By Gene and Katie Hamilton
If you have a cold bathroom, you'll appreciate the luxury of stepping out of the shower or bathtub and wrapping yourself in a warm towel. If that's luxury you've only dreamed of, an electric towel warmer is an addition to your bathroom you won't regret.
A towel warmer does double duty in a cold space because while it's heating the towels it's also taking the chill out of a drafty room. Years ago, the only towel warmers were hydronic ones plumbed into a hot water heating system and were found primarily in expensive hotels and upscale homes. Today, towel warmers, which operate on standard 120-volt electrical service, are becoming more mainstream and designed for anyone's bathroom. They complement any décor and come in a variety of high quality finishes, including brass, nickel, chrome and pewter.
An electrician will charge $582 to install an electric towel warmer, including labor and the unit. If you have experience with electrical projects, you can install it yourself, especially if it's a new or remodeled bathroom where the walls are open or exposed. A moderately priced unit costs $360, so doing it yourself would save you 38 percent. To add a towel warmer to an existing bathroom, hire an electrician who has the know-how to install one and tap into the existing power source.

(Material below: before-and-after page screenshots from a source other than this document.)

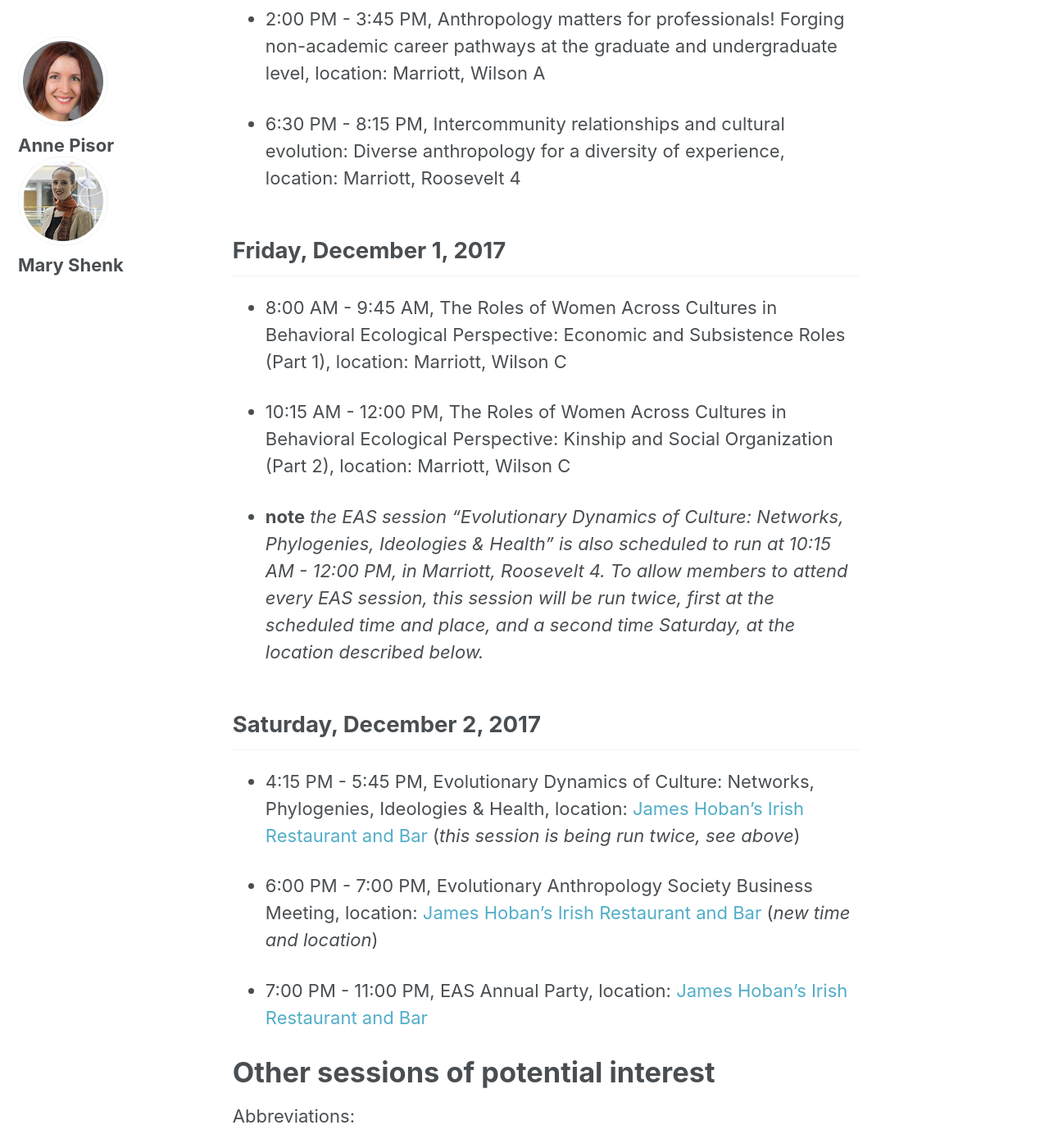
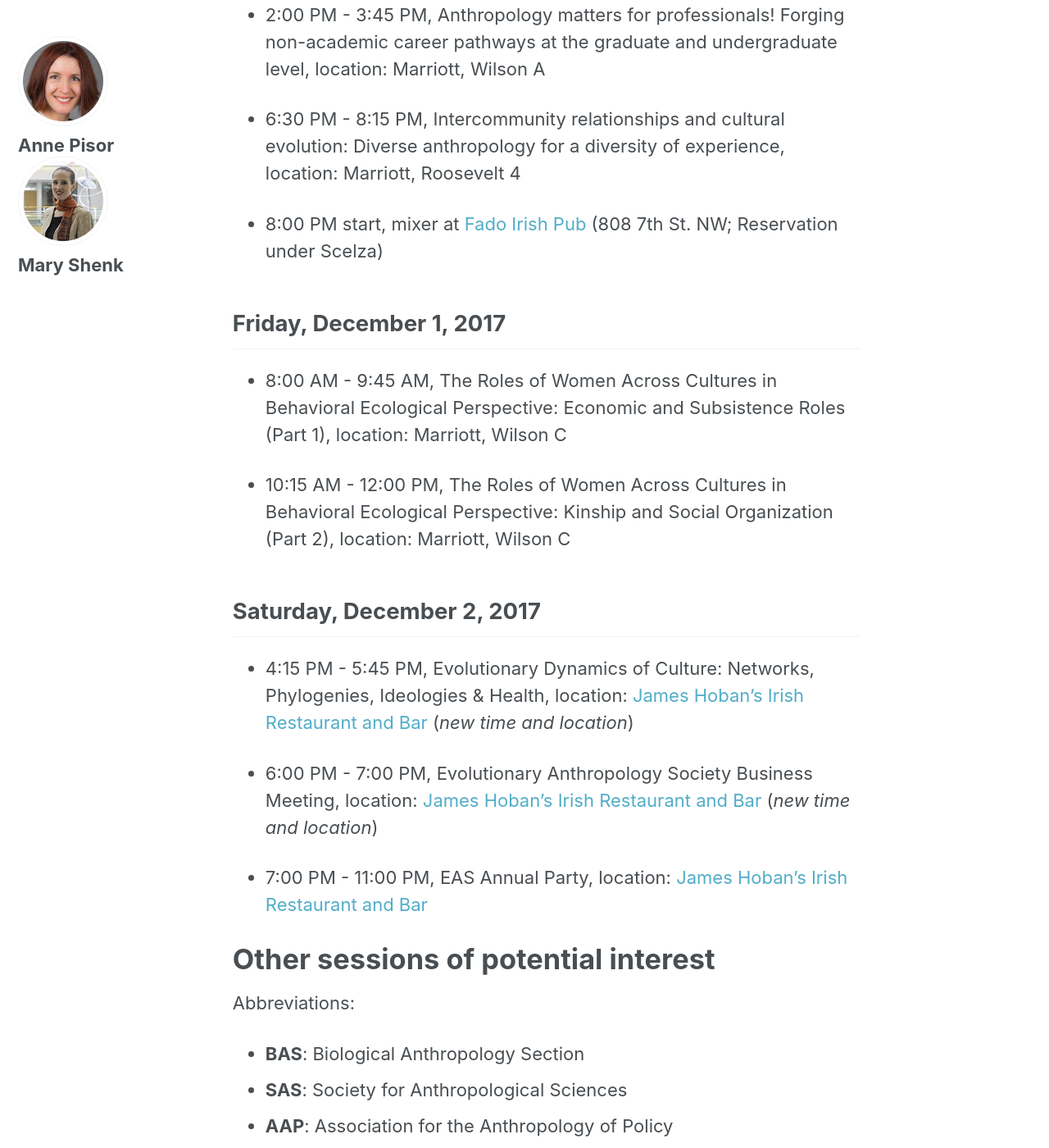
Before and after one commit to babeheim/evanthsoc-new, a Jekyll site: the page built from _posts/2017-11-01-eas-at-aaa-2017-schedule.md, in a window 1280 px wide and 1400 px high, scrolled down 1009 px. Shown: the whole window at 82% size. Built offline with Jekyll 4.4.1, drawn with Linux system fonts in a browser that asks for light colours.

Commit message:
updated EAS schedule for hopefully last time

```diff
--- a/_posts/2017-11-01-eas-at-aaa-2017-schedule.md
+++ b/_posts/2017-11-01-eas-at-aaa-2017-schedule.md
@@ -27,17 +27,20 @@ Hi Evolutionary Anthropology Society (EAS) members! Here is a list of EAS sessio
 
 - 6:30 PM - 8:15 PM, Intercommunity relationships and cultural evolution: Diverse anthropology for a diversity of experience, location: Marriott, Roosevelt 4
 
+- 8:00 PM start, mixer at [Fado Irish Pub](https://fadoirishpub.com/washington/) (808 7th St. NW; Reservation under Scelza)
+
 ## Friday, December 1, 2017
 
 - 8:00 AM - 9:45 AM, The Roles of Women Across Cultures in Behavioral Ecological Perspective: Economic and Subsistence Roles (Part 1), location: Marriott, Wilson C
 
 - 10:15 AM - 12:00 PM, The Roles of Women Across Cultures in Behavioral Ecological Perspective: Kinship and Social Organization (Part 2), location: Marriott, Wilson C
 
-- **note** *the EAS session "Evolutionary Dynamics of Culture: Networks, Phylogenies, Ideologies & Health" is also scheduled to run at 10:15 AM - 12:00 PM, in Marriott, Roosevelt 4. To allow members to attend every EAS session, this session will be run twice, first at the scheduled time and place, and a second time Saturday, at the location described below.*
+<!--
+- **note** *the EAS session "Evolutionary Dynamics of Culture: Networks, Phylogenies, Ideologies & Health" is also scheduled to run at 10:15 AM - 12:00 PM, in Marriott, Roosevelt 4. To allow members to attend every EAS session, this session will be run twice, first at the scheduled time and place, and a second time Saturday, at the location described below.* -->
 
 ## Saturday, December 2, 2017
 
-- 4:15 PM - 5:45 PM, Evolutionary Dynamics of Culture: Networks, Phylogenies, Ideologies & Health, location: [James Hoban's Irish Restaurant and Bar](http://jameshobansdc.com/) (*this session is being run twice, see above*)
+- 4:15 PM - 5:45 PM, Evolutionary Dynamics of Culture: Networks, Phylogenies, Ideologies & Health, location: [James Hoban's Irish Restaurant and Bar](http://jameshobansdc.com/) (*new time and location*)
 
 - 6:00 PM - 7:00 PM, Evolutionary Anthropology Society Business Meeting, location: [James Hoban's Irish Restaurant and Bar](http://jameshobansdc.com/) (*new time and location*)
 
```
Also changed, not shown: assets/images/marriott-dc.jpg.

Looking for a Bathroom Contractor to do the job? Click here to get to
and it will open in a new tab and you’ll have to answer some basic questions about your job followed by Bathroom Contractors in your area.

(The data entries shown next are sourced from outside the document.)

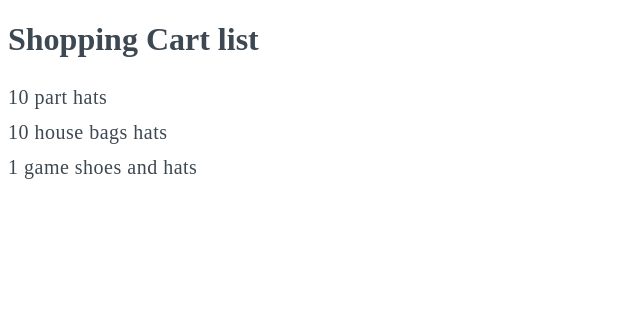
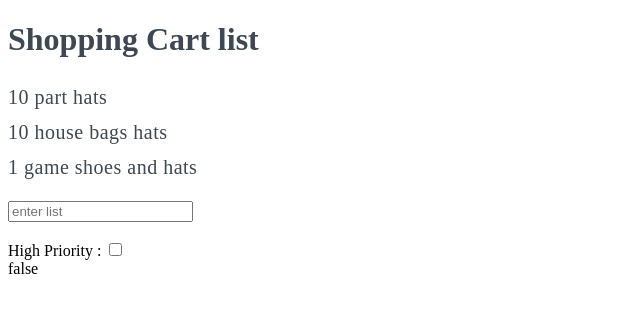
Before and after one commit to gemtunde/simple-vue-cart, a Vue app: page / in a window 1280 px wide. Shown: the top 312 px of the page, without its empty margins (0-640 px from the left). Built offline with nearby package versions, Linux system fonts and the light colour scheme.

Commit message:
user input

```diff
--- a/src/App.vue
+++ b/src/App.vue
@@ -3,12 +3,49 @@
   <ul>
     <li v-for="item in items" :key="item.id">{{ item.label }}</li>
   </ul>
+  <input v-model.trim="newItem" type="text" placeholder="enter list" /> <br />
+  {{ newItem }}
+  <br />
+  <!-- using radio buttons -->
+  <!-- Priority:
+  <label>
+    <input type="radio" value="low" v-model="newItemPriority" /> Low
+  </label>
+  <label>
+    <input type="radio" value="high" v-model="newItemPriority" /> High
+  </label>
+  <br />
+  {{ newItemPriority }} -->
+
+  <!-- using select button -->
+  <!-- <label>
+    Priority:
+
+    <select v-model="newItemPriority">
+      <option value="low">Low</option>
+      <option value="high">High</option>
+    </select>
+  </label>
+  <br />
+  {{ newItemPriority }} -->
+
+  <!-- using checkbox -->
+  <label>
+    High Priority :
+    <input type="checkbox" v-model="newItemHighPriority" />
+  </label>
+  <br />
+  {{ newItemHighPriority }}
 </template>
 
 <script setup>
 import { ref } from "vue";
 
 const header = ref("Shopping Cart list");
+const newItem = ref("");
+//const newItemPriority = ref("low");
+const newItemHighPriority = ref(false);
+
 const items = ref([
   { id: 1, label: "10 part hats" },
   { id: 2, label: "10 house bags hats" },
```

Amba Product is a good resource for more information about Towel Warmers.
The bottom line: compare the price of a contractor’s bid to install a towel warmer with what it costs to do it yourself and make your decision. You adjust the cost to where you live by adding your ZIP Code.
Cost updated 2018